The Village Green Preservation Society

As I began work on my book A Certain Gesture: Evnine’s Batman Meme Project and Its Parerga!, I was uncertain whether to write about the memes as their creator or whether to adopt a separate persona for the editorializing, thus fracturing my voice between the memes and commentaries. My decision to write about the memes in the third person came from my gut. Despite occasional moments of frustration, engendered by the difficulty this fracture creates for saying some of the things I want to say, I have more and more felt thankful for that early decision and I have come to be able to endorse it not just with my gut but with some explicit awareness of why it is significant.

One reason it is significant has begun to emerge in my recent thought and writing about the project and was first articulated in this post. (And how appropriate it should have become conscious in the course of a different exercise in splitting, a self-interview!) The book is a protest against the totalization involved in academic work and perhaps the most basic form of totalization, so basic we would never even think to identify it at all as noteworthy most of the time, is the unity of the author’s voice. The form of my book disrupts this unity. There is no single authorial voice but… well, at least two (I won’t give away more now), the voice of the meme-maker and the voice of the editor.

Half an hour or so ago, I was listening to “The Village Green Preservation Society” by The Kinks and it made me realize another aspect of this splitting of my authorial voice. The splitting emphasizes, or accentuates, a tendency I have in general to move so smoothly between speaking in my own voice, and so meaning what I say, to various forms of parody, and so not meaning what I say, that I often cannot myself tell whether and when I am being serious. Even before I adopted a formal device for explicitly splitting my voice in my book, I have always already been splitting it implicitly.

This is why I have loved The Kinks for so long: such fluid movement between seriousness and parody is the usual modus operandi of Ray Davies. In the song in question, the singer does little more than come up with absurd names of groups that the Kinks are – the Village Green Preservation Society, the Office Block Persecution Affinity – and lists things that God should save. But while many of the expressed values are no doubt sincere, several are absurd and some are very unlikely. Who is speaking and what is going on? Do the things that we might suspect are not really valued mean that we should understand the others as parody?
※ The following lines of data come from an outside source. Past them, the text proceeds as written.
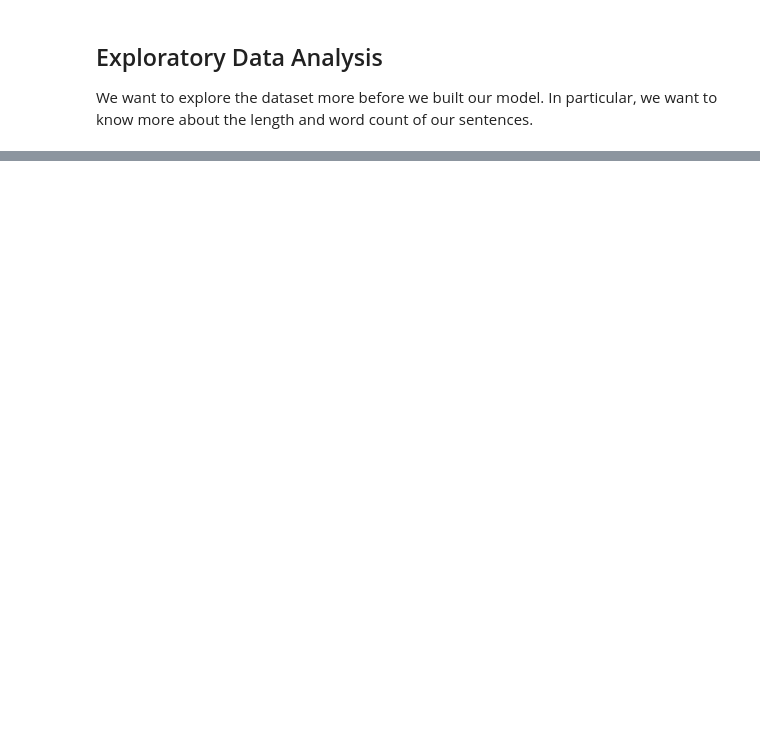
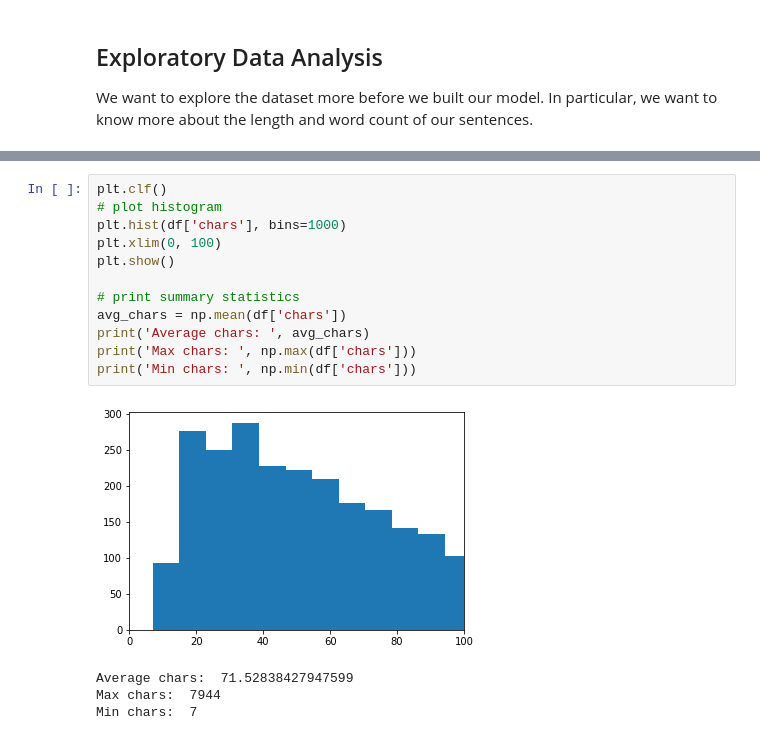
Before and after one commit to cjhammons/Sentence-Sentiment-Analysis-of-Reviews, a Jupyter notebook: report.ipynb, the cells around one changed output, grey strips where cells are left out. Drawn from its saved outputs; the diff is of its cells as text; blank space fills up the shorter version.

```diff
--- a/report.ipynb
+++ b/report.ipynb
@@ -156,0 +113,17 @@ print('Min words: ', np.min(df['words']))
+# %%
+plt.clf()
+# plot histogram
+plt.hist(df['chars'], bins=1000)
+plt.xlim(0, 100)
+plt.show()
+
+# print summary statistics
+avg_chars = np.mean(df['chars'])
+print('Average chars: ', avg_chars)
+print('Max chars: ', np.max(df['chars']))
+print('Min chars: ', np.min(df['chars']))
+# %% [output]
+[figure, added]
+Average chars:  71.52838427947599
+Max chars:  7944
+Min chars:  7
```
Also changed, not shown: parts of 38 cells of this notebook, 2 other files.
I think the answer is that the voice keeps changing and that, often, Ray Davies himself would not know whether he was serious or not.

I have always been intrigued by this feature of Ray Davies’s songs. (I remember I wrote something about them along these lines for a fanzine a school chum of mine produced back in 1976 or so.) It’s hard to know if I have been influenced by Ray Davies on this or whether I have just always liked him because it resonates with me. But listening to the song just now, I felt my book’s affinity with it!

Excisions: 6 (The girl is mine)

I mentioned in a couple of previous posts that I decided to excise a number of the memes that were going to be part of my book. It was sufficient for a meme to be excluded that I did not envisage being able to write anything of interest (to me) in the commentary on it. I have now set myself the goal of posting the excised memes here, in an occasional series, and trying to write something of interest (to me) about them, thus proving my decision to exclude them mistaken! Also, in this parergonal space around the book, I will write about the memes without the pretense that their maker is someone other than myself. I am curious to see how this affects the nature of my writing about the memes.

she's-mine

This was originally posted on Facebook on March 15th, 2016. The text is from the song by Michael Jackson (with the participation of Paul McCartney) “The Girl is Mine.” There are, I think, three interesting features of this meme.

First, it superimposes two contexts of conflict each of which can function independently of the other, but which together generate a pattern of  “interference waves” because their conflicts oscillate at different wavelengths. The first, of course, is the conflict in the image, an older man perpetrating physical violence on an adolescent whose guardian he is. The second is the conflict between the two rivals in the song, arguing over whose the doggone girl is. This second conflict itself is played simultaneously in two registers. Explicitly, it is presented as good-natured, friendly rivalry. (The music is cool and laid back; the two sing their rivalry in sweet harmony…) But implicitly, as we all know, such rivalries can be deadly – for both the protagonists and the objects of their possessive love. (This duality, it seems to me, is brilliantly emphasized by the use of the word “doggone,” a humorous and mild euphemism, apt for the friendly rivals, but a barely concealed transformation of the violent and explosive expression “God damn” (or “goddam”).) But neither of these two registers coincides with the conflict in the image. The friendly rivalry of the lovers is less serious than the conflict of the image; the potentially deadly rivalry more serious. There are thus three levels of conflicts reverberating, across two media (the visual and the aural) and the result is a highly-charged meme, bursting with tension. Continue reading “Excisions: 6 (The girl is mine)”